An open letter to Australia’s political leaders

| March 30, 2022

As ex-Service members and experienced security practitioners who have witnessed up-close the devastation of war and crisis, we consider that climate change now represents the greatest threat to the future and security of Australians.

The first duty of government is the safety and protection of the people, but Australia has failed when it comes to climate change threats. Australia currently has no credible climate policy, leaving our nation unprepared for increasingly harsh impacts.

We call upon all those offering themselves as political leaders in this election year to make climate change a primary focus and commit to mobilising the resources necessary to address this clear and present danger.

Our Earth is already too hot and climate change is already dangerous. Fossil fuel emissions must be reduced to zero at emergency speed. The goal of net zero emissions by 2050 is wholly inadequate; decarbonisation must be reached as close to 2030 as possible. Accelerating renewables to secure energy resilience in a conflicted world is critical for Australia.

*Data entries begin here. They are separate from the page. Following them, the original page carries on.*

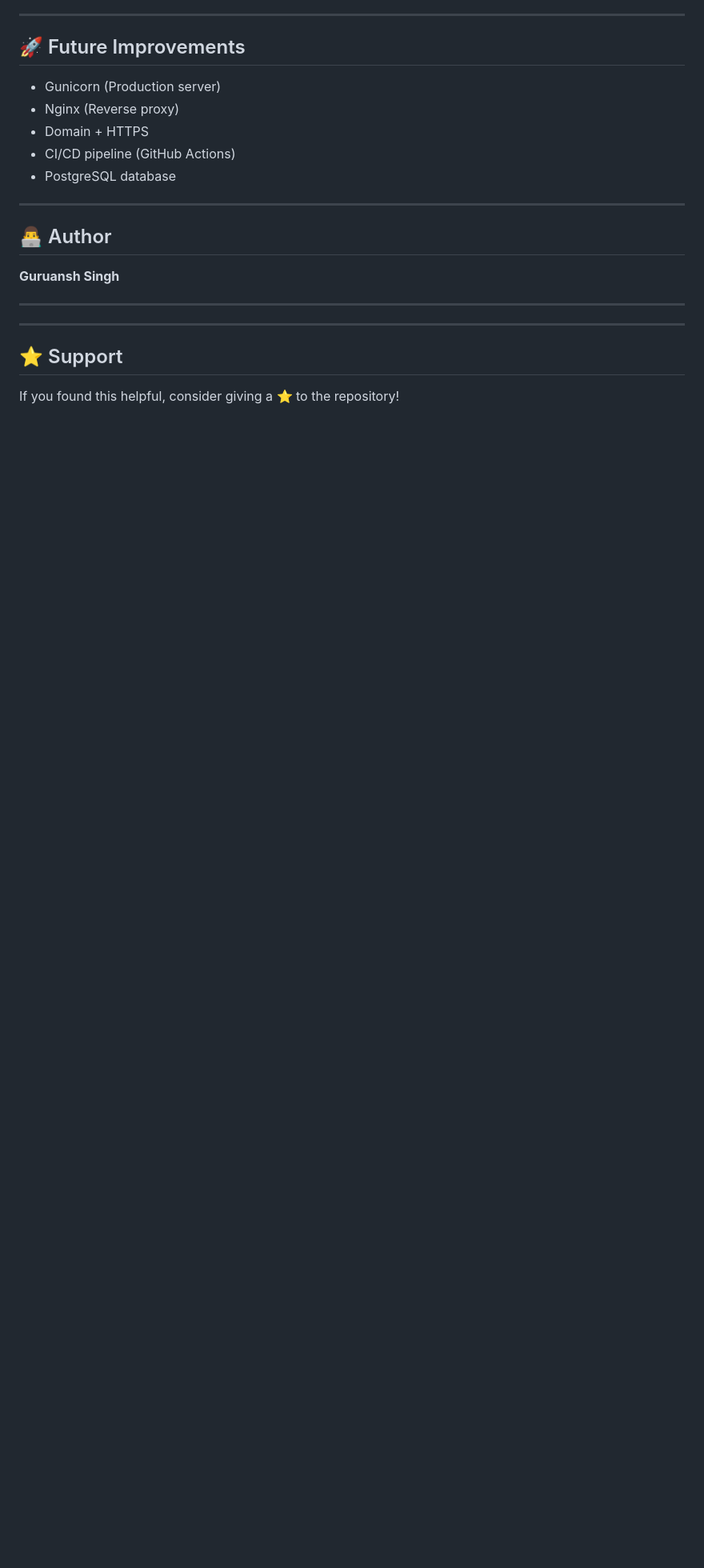
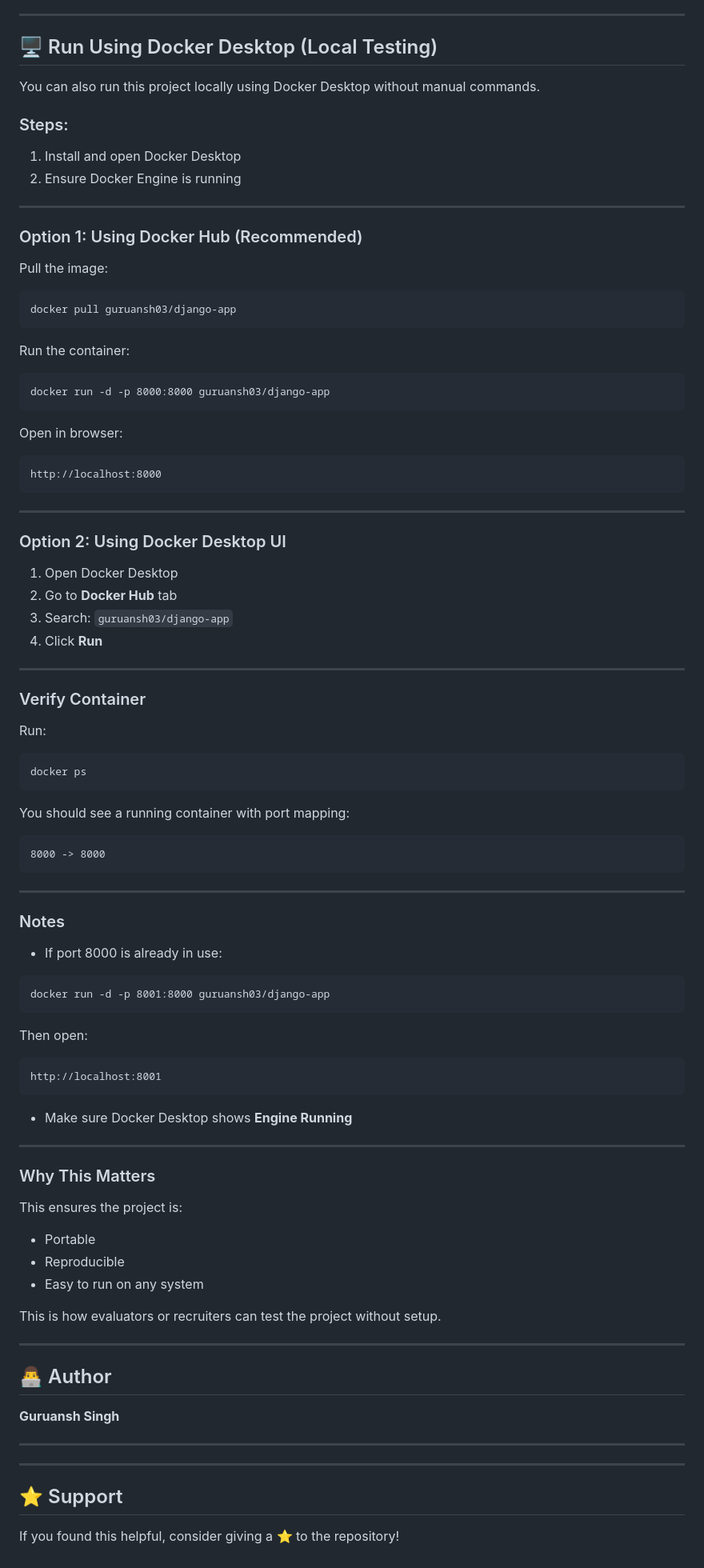
Before and after one commit to guruansh03/django-docker-aws-app, a Markdown page: README.md, the part around the change. Shown at 80% size. Rendered like a GitHub page; blank space fills up the shorter version.

Commit message:
Add Docker Desktop usage instructions to README
Added instructions for running the project using Docker Desktop, including steps for both Docker Hub and Docker Desktop UI, as well as verification and troubleshooting notes.

````diff
--- a/README.md
+++ b/README.md
@@ -194,13 +194,91 @@ db.sqlite3
 
 ---
 
-## 🚀 Future Improvements
+## 🖥️ Run Using Docker Desktop (Local Testing)
 
-- Gunicorn (Production server)
-- Nginx (Reverse proxy)
-- Domain + HTTPS
-- CI/CD pipeline (GitHub Actions)
-- PostgreSQL database
+You can also run this project locally using Docker Desktop without manual commands.
+
+### Steps:
+
+1. Install and open Docker Desktop
+2. Ensure Docker Engine is running
+
+---
+
+### Option 1: Using Docker Hub (Recommended)
+
+Pull the image:
+
+```
+docker pull guruansh03/django-app
+```
+
+Run the container:
+
+```
+docker run -d -p 8000:8000 guruansh03/django-app
+```
+
+Open in browser:
+
+```
+http://localhost:8000
+```
+
+---
+
+### Option 2: Using Docker Desktop UI
+
+1. Open Docker Desktop
+2. Go to **Docker Hub** tab
+3. Search: `guruansh03/django-app`
+4. Click **Run**
+
+---
+
+### Verify Container
+
+Run:
+
+```
+docker ps
+```
+
+You should see a running container with port mapping:
+
+```
+8000 -> 8000
+```
+
+---
+
+### Notes
+
+- If port 8000 is already in use:
+
+```
+docker run -d -p 8001:8000 guruansh03/django-app
+```
+
+Then open:
+
+```
+http://localhost:8001
+```
+
+- Make sure Docker Desktop shows **Engine Running**
+
+---
+
+### Why This Matters
+
+This ensures the project is:
+
+- Portable
+- Reproducible
+- Easy to run on any system
+
+This is how evaluators or recruiters can test the project without setup.
 
 ---
 
````
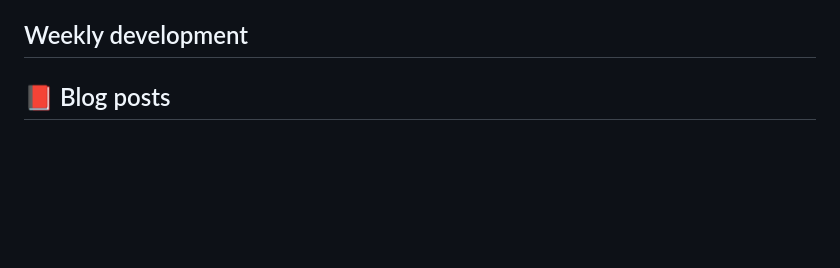
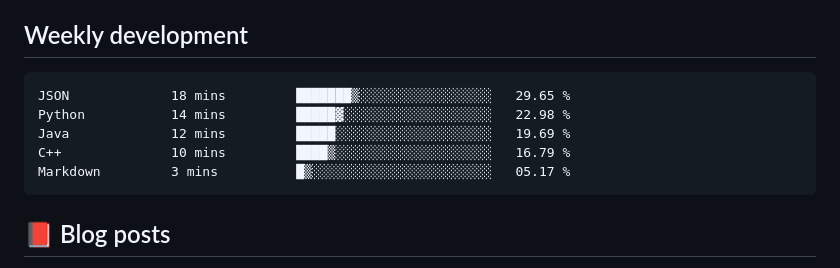
Before and after one commit to Pleasurecruise/Pleasurecruise, a Markdown page: README.md, the part around the change. GitHub-like rendering; blank space fills up the shorter version.

Commit message:
Updated waka-readme graph with new metrics

````diff
--- a/README.md
+++ b/README.md
@@ -20,6 +20,15 @@
 
 ## Weekly development
 <!--START_SECTION:waka-->
+
+```txt
+JSON             18 mins         ███████▒░░░░░░░░░░░░░░░░░   29.65 %
+Python           14 mins         █████▓░░░░░░░░░░░░░░░░░░░   22.98 %
+Java             12 mins         █████░░░░░░░░░░░░░░░░░░░░   19.69 %
+C++              10 mins         ████▒░░░░░░░░░░░░░░░░░░░░   16.79 %
+Markdown         3 mins          █▒░░░░░░░░░░░░░░░░░░░░░░░   05.17 %
+```
+
 <!--END_SECTION:waka-->
 
 ## 📕 Blog posts
````
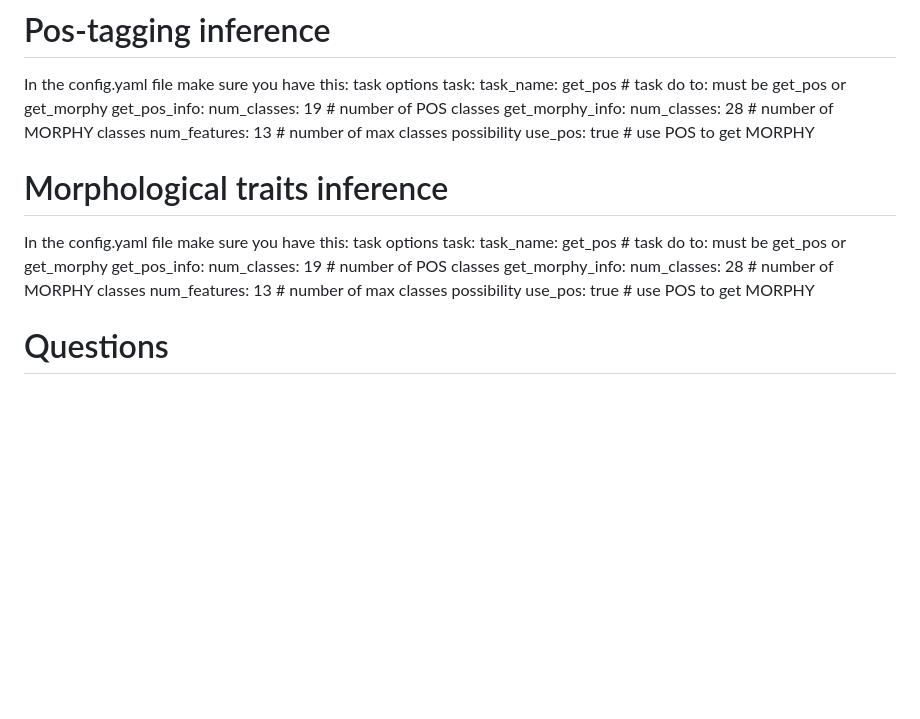
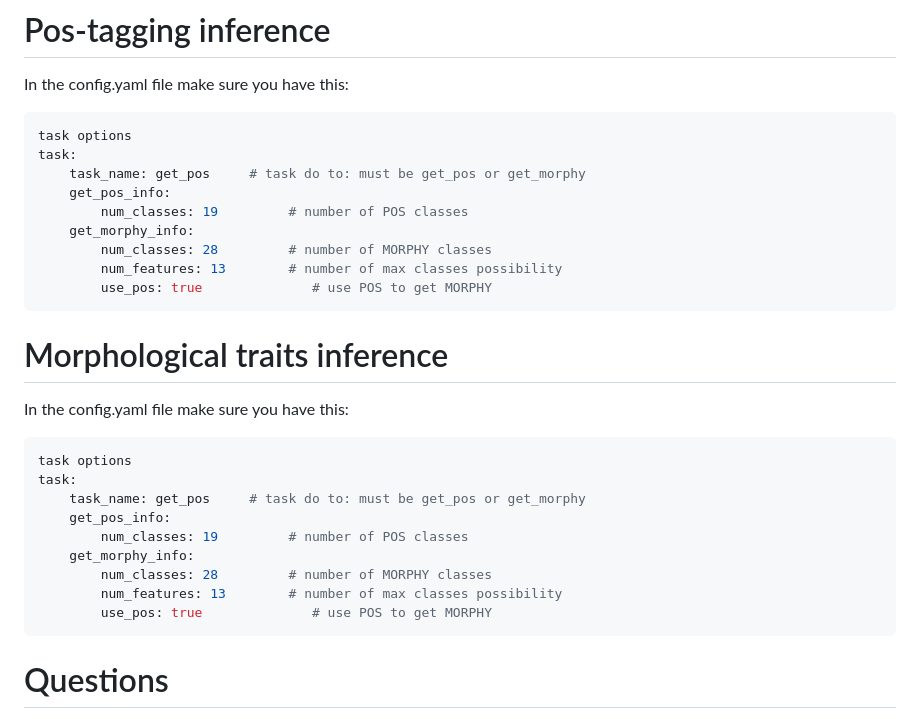
Before and after one commit to Highdrien/grammatical_class, a Markdown page: README.md, the part around the change. Rendered like a GitHub page; blank space fills up the shorter version.

````diff
--- a/README.md
+++ b/README.md
@@ -62,6 +62,7 @@ data:
 ## Inference
 # Pos-tagging inference
 In the config.yaml file make sure you have this:
+```yaml
 task options
 task:
     task_name: get_pos     # task do to: must be get_pos or get_morphy
@@ -71,11 +72,12 @@ task:
         num_classes: 28         # number of MORPHY classes
         num_features: 13        # number of max classes possibility
         use_pos: true              # use POS to get MORPHY
-
+```
 
 
 # Morphological traits inference
 In the config.yaml file make sure you have this:
+```yaml
 task options
 task:
     task_name: get_pos     # task do to: must be get_pos or get_morphy
@@ -85,6 +87,7 @@ task:
         num_classes: 28         # number of MORPHY classes
         num_features: 13        # number of max classes possibility
         use_pos: true              # use POS to get MORPHY
+```
 
 
 # Questions
````
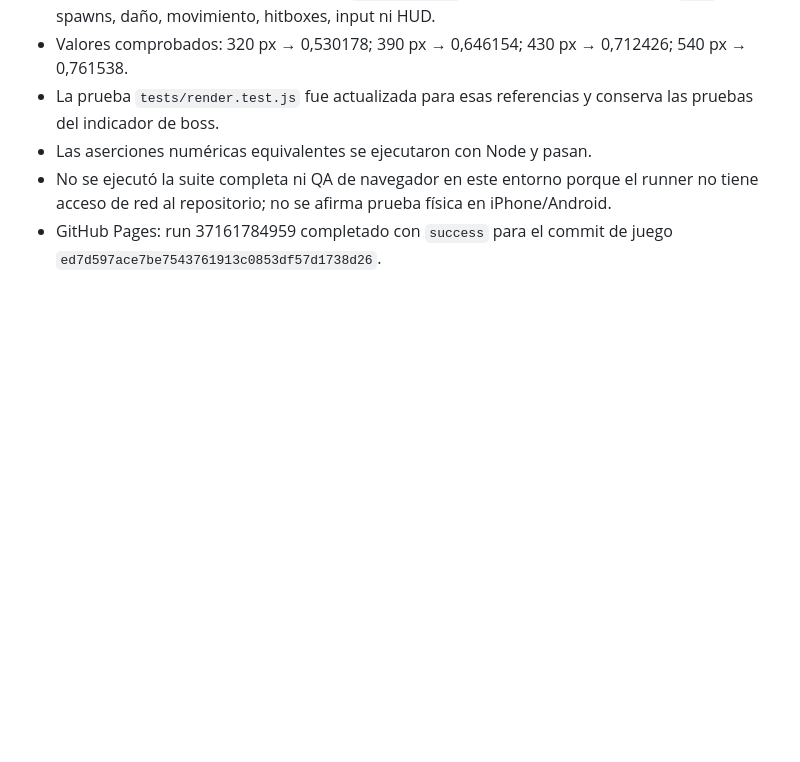
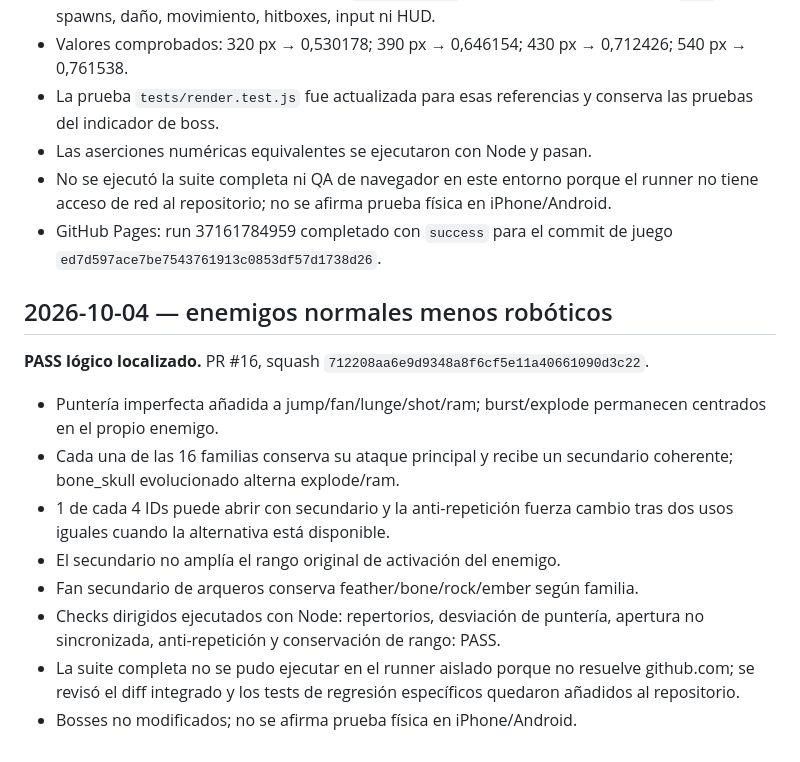
Before and after one commit to JoseOrtegaa/ai-web-games-automata, a Markdown page: huroner-survivor/docs/QA.md, the part around the change. Drawn GitHub-style; blank space fills up the shorter version.

Commit message:
docs(huroner): registrar QA de IA enemiga

```diff
--- a/huroner-survivor/docs/QA.md
+++ b/huroner-survivor/docs/QA.md
@@ -106,3 +106,17 @@ Reproducir QA con Playwright 1.51.1 instalado fuera del proyecto; `QA_BROWSERS=c
 - Las aserciones numéricas equivalentes se ejecutaron con Node y pasan.
 - No se ejecutó la suite completa ni QA de navegador en este entorno porque el runner no tiene acceso de red al repositorio; no se afirma prueba física en iPhone/Android.
 - GitHub Pages: run 37161784959 completado con `success` para el commit de juego `ed7d597ace7be7543761913c0853df57d1738d26`.
+
+
+## 2026-10-04 — enemigos normales menos robóticos
+
+**PASS lógico localizado.** PR #16, squash `712208aa6e9d9348a8f6cf5e11a40661090d3c22`.
+
+- Puntería imperfecta añadida a jump/fan/lunge/shot/ram; burst/explode permanecen centrados en el propio enemigo.
+- Cada una de las 16 familias conserva su ataque principal y recibe un secundario coherente; bone_skull evolucionado alterna explode/ram.
+- 1 de cada 4 IDs puede abrir con secundario y la anti-repetición fuerza cambio tras dos usos iguales cuando la alternativa está disponible.
+- El secundario no amplía el rango original de activación del enemigo.
+- Fan secundario de arqueros conserva feather/bone/rock/ember según familia.
+- Checks dirigidos ejecutados con Node: repertorios, desviación de puntería, apertura no sincronizada, anti-repetición y conservación de rango: PASS.
+- La suite completa no se pudo ejecutar en el runner aislado porque no resuelve github.com; se revisó el diff integrado y los tests de regresión específicos quedaron añadidos al repositorio.
+- Bosses no modificados; no se afirma prueba física en iPhone/Android.
```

Climate change imperils the health, well-being and livelihoods of Australia’s people. Hotter and more extreme weather, floods, bushfires, cyclones and heatwaves, together with coastal inundation, are threatening water, transport, food and other critical infrastructure systems, disrupting supply chains and undermining our resilience as a nation.

The recent east coast floods and the Black Summer bushfires compelled major peacetime mobilisations of the Australian Defence Force, including Reserves, which is now increasingly being used to undertake climate-related humanitarian and disaster relief.

The Great Barrier Reef is at risk of collapse; likewise irrigated agriculture in the longer term in the Murray-Darling Basin system, which remains under severe stress.

Across our region, climate change is an existential threat to nations and communities, especially those vulnerable to sea-level rise. Globally, water and food crises exacerbated by climate change, along with population pressures, have resulted in escalating cycles of civil unrest and conflict. Inevitably, vulnerable people migrate from affected areas in increasing numbers.

Addressing this challenge requires global co-operation rather than conflict. While our allies are taking action, climate-security risks are not being properly assessed in Australia; we are ill-prepared, and failing in our responsibilities as a global citizen and strategic defence ally.

Climate must be made an immediate security priority, at the top of the national agenda, with a commitment for mobilisation and emergency action from all sides of politics.

Your Sincerely,

Admiral Chris Barrie Ac, Former Chief, Australian Defence Force (Retd); Air Vice-Marshal John Blackburn AO, Deputy Chief, Royal Australian Air Force (Retd); Colonel Neil Greet, Australian Army (Retd); Air Vice-Marshal Neil Hart AM, Royal Air Force (Retd); Vice Admiral Paul Maddison, Royal Canadian Navy (Retd); Group Captain Anne Borzycki, Royal Australian Air Force (Retd); Lieutenant Colonel Dechlan Ellis, Australian Army (Retd): Commodore Vincenzo Di Pietro Am, CSC, Royal Australian Navy (Retd); Captain Paddy Hodgman, Royal Australian Navy (Retd); Colonel John Blaxland, Australian Army (Retd); Commodore Drew Mckinnie, Royal Australian Navy (Retd); Commander (Dr.) Steve Cole, CSM, Royal Australian Navy (Retd); Major Michael Thomas, Australian Army (Retd); Cheryl Durrant, Former Director Of Preparedness And Mobilisation, Australian Department Of Defence; Jason Brown, Former Assistant Secretary, Defence Security; Dr Peter Layton, Associate Fellow Royal United Services Institute; Dr Albert Palazzo, Former Director Of War Studies, Australian Army; Ian Dunlop, Former Chair, Australian Coal Association.